● **What you should do**: What you give back must match the data exactly, minus the pictures.

=== Study material ===

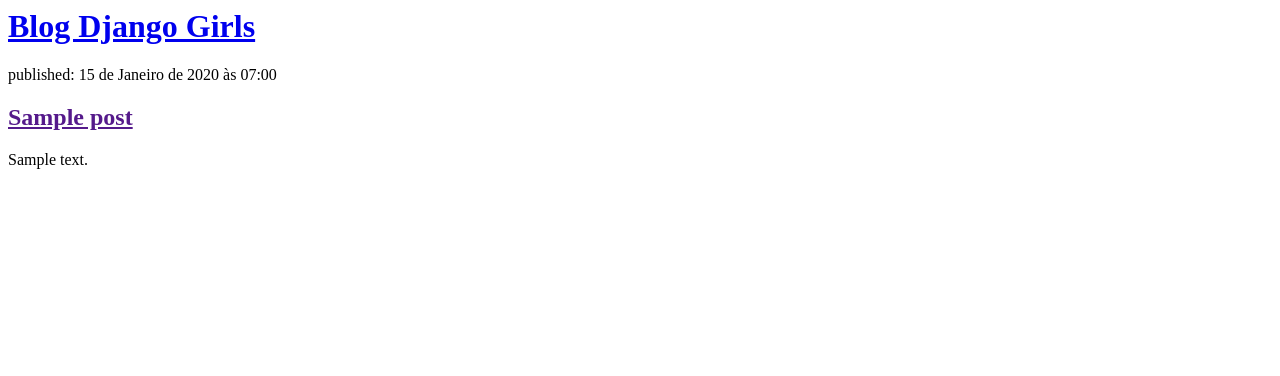
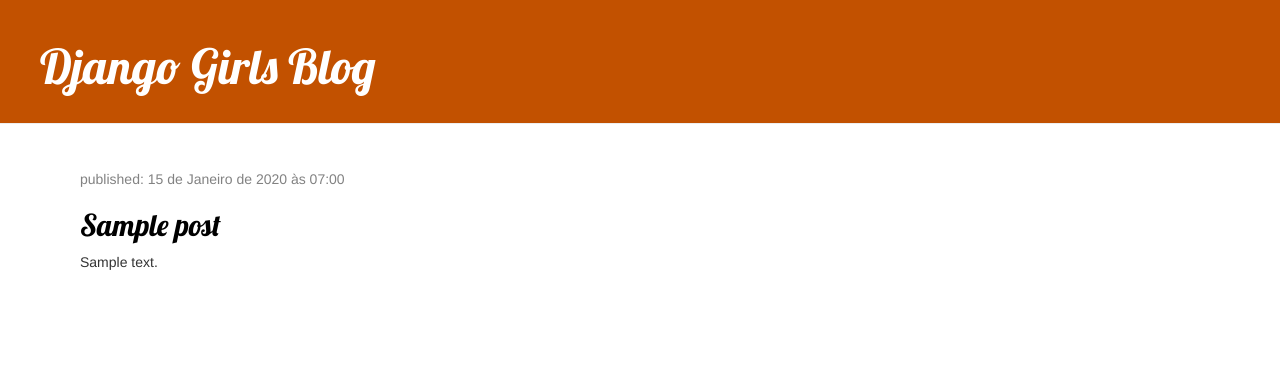
Before and after one commit to caiquefontes/my-first-blog, a Django app: page / in a window 1280 px wide. Shown: the top 376 px of the page. Run offline with Django 5.2, Linux system fonts and the light colour scheme; tables that the repository leaves empty hold one stand-in row (values such as "Sample post"); some libraries are stand-ins or nearby versions.

Commit message:
Added view and template for detailed post as well as CSS for the style

```diff
--- /dev/null
+++ b/blog/static/css/blog.css
@@ -0,0 +1,47 @@
+.page-header {
+    background-color: #C25100;
+    margin-top: 0;
+    padding: 20px 20px 20px 40px;
+}
+
+.page-header h1, .page-header h1 a, .page-header h1 a:visited, .page-header h1 a:active {
+    color: #ffffff;
+    font-size: 36pt;
+    text-decoration: none;
+}
+
+.content {
+    margin-left: 40px;
+}
+
+h1, h2, h3, h4 {
+    font-family: 'Lobster', cursive;
+}
+
+.date {
+    color: #828282;
+}
+
+.save {
+    float: right;
+}
+
+.post-form textarea, .post-form input {
+    width: 100%;
+}
+
+.top-menu, .top-menu:hover, .top-menu:visited {
+    color: #ffffff;
+    float: right;
+    font-size: 26pt;
+    margin-right: 20px;
+}
+
+.post {
+    margin-bottom: 70px;
+    padding: 25px;
+}
+
+.post h2 a, .post h2 a:visited {
+    color: #000000;
+}
--- /dev/null
+++ b/blog/templates/blog/base.html
@@ -0,0 +1,17 @@
+{% load static %}
+<html>
+    <head>
+        <title>Blog Django Girls</title>
+        <link rel="stylesheet" href="//maxcdn.bootstrapcdn.com/bootstrap/3.2.0/css/bootstrap.min.css">
+        <link rel="stylesheet" href="//maxcdn.bootstrapcdn.com/bootstrap/3.2.0/css/bootstrap-theme.min.css">
+        <link href="//fonts.googleapis.com/css?family=Lobster&subset=latin,latin-ext" rel="stylesheet" type="text/css">
+        <link rel="stylesheet" href="{% static 'css/blog.css' %}">
+    </head>
+    <body>
+        <div class="page-header">
+            <h1><a href="/">Django Girls Blog</a></h1>
+        </div>
+        {% block content %}
+        {% endblock %}
+    </body>
+</html>
--- a/blog/templates/blog/post_list.html
+++ b/blog/templates/blog/post_list.html
@@ -1,20 +1,21 @@
-<html>
-    <head>
-        <title>Blog Django Girls</title>
-    </head>
-    <body>
+{% extends 'blog/base.html' %}
+{% load static %}
 
-        <div>
-            <h1><a href="/">Blog Django Girls</a></h1>
+
+{% block content %}
+    <div class="content container">
+        <div class="row">
+            <div class="col-md-8">
+                {% for post in posts %}
+                    <div class="post">
+                        <div class="date">
+                            <p>published: {{ post.published_date }}</p>
+                        </div>
+                        <h2><a href="{% url 'blog:post_detail' pk=post.pk %}">{{ post.title }}</a></h2>
+                        <p>{{ post.text|linebreaksbr }}</p>
+                    </div>
+                {% endfor %}
+            </div>
         </div>
-
-        {% for post in posts %}
-        <div>
-            <p>published: {{ post.published_date }}</p>
-            <h2><a href="">{{ post.title }}</a></h2>
-            <p>{{ post.text|linebreaksbr }}</p>
-        </div>
-        {% endfor %}
-
-    </body>
-</html>
+    </div>
+{% endblock content %}
--- a/blog/urls.py
+++ b/blog/urls.py
@@ -5,4 +5,5 @@
 
 urlpatterns = [
     path('', views.post_list, name='post_list'),
+    path('post/<int:pk>/', views.post_detail, name='post_detail')
 ]
--- a/blog/views.py
+++ b/blog/views.py
@@ -1,4 +1,4 @@
-from django.shortcuts import render
+from django.shortcuts import render, get_object_or_404
 from .models import Post
 from django.utils import timezone
 
@@ -7,3 +7,8 @@
 def post_list(request):
     posts = Post.objects.filter(published_date__lte=timezone.now()).order_by('published_date')
     return render(request, 'blog/post_list.html', {"posts": posts})
+
+
+def post_detail(request, pk):
+    post = get_object_or_404(Post, pk=pk)
+    return render(request, 'blog/post_detail.html', {"post": post})
```
Also changed, not shown: blog/templates/blog/post_detail.html (added, +13 -0 lines).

===

● **Solution to the problem**:
Before and after one commit to caiquefontes/my-first-blog, a Django app: page / in a window 1280 px wide. Shown: the top 376 px of the page. Run offline with Django 5.2, Linux system fonts and the light colour scheme; tables that the repository leaves empty hold one stand-in row (values such as "Sample post"); some libraries are stand-ins or nearby versions.

Commit message:
Added view and template for detailed post as well as CSS for the style

```diff
--- /dev/null
+++ b/blog/static/css/blog.css
@@ -0,0 +1,47 @@
+.page-header {
+    background-color: #C25100;
+    margin-top: 0;
+    padding: 20px 20px 20px 40px;
+}
+
+.page-header h1, .page-header h1 a, .page-header h1 a:visited, .page-header h1 a:active {
+    color: #ffffff;
+    font-size: 36pt;
+    text-decoration: none;
+}
+
+.content {
+    margin-left: 40px;
+}
+
+h1, h2, h3, h4 {
+    font-family: 'Lobster', cursive;
+}
+
+.date {
+    color: #828282;
+}
+
+.save {
+    float: right;
+}
+
+.post-form textarea, .post-form input {
+    width: 100%;
+}
+
+.top-menu, .top-menu:hover, .top-menu:visited {
+    color: #ffffff;
+    float: right;
+    font-size: 26pt;
+    margin-right: 20px;
+}
+
+.post {
+    margin-bottom: 70px;
+    padding: 25px;
+}
+
+.post h2 a, .post h2 a:visited {
+    color: #000000;
+}
--- /dev/null
+++ b/blog/templates/blog/base.html
@@ -0,0 +1,17 @@
+{% load static %}
+<html>
+    <head>
+        <title>Blog Django Girls</title>
+        <link rel="stylesheet" href="//maxcdn.bootstrapcdn.com/bootstrap/3.2.0/css/bootstrap.min.css">
+        <link rel="stylesheet" href="//maxcdn.bootstrapcdn.com/bootstrap/3.2.0/css/bootstrap-theme.min.css">
+        <link href="//fonts.googleapis.com/css?family=Lobster&subset=latin,latin-ext" rel="stylesheet" type="text/css">
+        <link rel="stylesheet" href="{% static 'css/blog.css' %}">
+    </head>
+    <body>
+        <div class="page-header">
+            <h1><a href="/">Django Girls Blog</a></h1>
+        </div>
+        {% block content %}
+        {% endblock %}
+    </body>
+</html>
--- a/blog/templates/blog/post_list.html
+++ b/blog/templates/blog/post_list.html
@@ -1,20 +1,21 @@
-<html>
-    <head>
-        <title>Blog Django Girls</title>
-    </head>
-    <body>
+{% extends 'blog/base.html' %}
+{% load static %}
 
-        <div>
-            <h1><a href="/">Blog Django Girls</a></h1>
+
+{% block content %}
+    <div class="content container">
+        <div class="row">
+            <div class="col-md-8">
+                {% for post in posts %}
+                    <div class="post">
+                        <div class="date">
+                            <p>published: {{ post.published_date }}</p>
+                        </div>
+                        <h2><a href="{% url 'blog:post_detail' pk=post.pk %}">{{ post.title }}</a></h2>
+                        <p>{{ post.text|linebreaksbr }}</p>
+                    </div>
+                {% endfor %}
+            </div>
         </div>
-
-        {% for post in posts %}
-        <div>
-            <p>published: {{ post.published_date }}</p>
-            <h2><a href="">{{ post.title }}</a></h2>
-            <p>{{ post.text|linebreaksbr }}</p>
-        </div>
-        {% endfor %}
-
-    </body>
-</html>
+    </div>
+{% endblock content %}
--- a/blog/urls.py
+++ b/blog/urls.py
@@ -5,4 +5,5 @@
 
 urlpatterns = [
     path('', views.post_list, name='post_list'),
+    path('post/<int:pk>/', views.post_detail, name='post_detail')
 ]
--- a/blog/views.py
+++ b/blog/views.py
@@ -1,4 +1,4 @@
-from django.shortcuts import render
+from django.shortcuts import render, get_object_or_404
 from .models import Post
 from django.utils import timezone
 
@@ -7,3 +7,8 @@
 def post_list(request):
     posts = Post.objects.filter(published_date__lte=timezone.now()).order_by('published_date')
     return render(request, 'blog/post_list.html', {"posts": posts})
+
+
+def post_detail(request, pk):
+    post = get_object_or_404(Post, pk=pk)
+    return render(request, 'blog/post_detail.html', {"post": post})
```
Also changed, not shown: blog/templates/blog/post_detail.html (added, +13 -0 lines).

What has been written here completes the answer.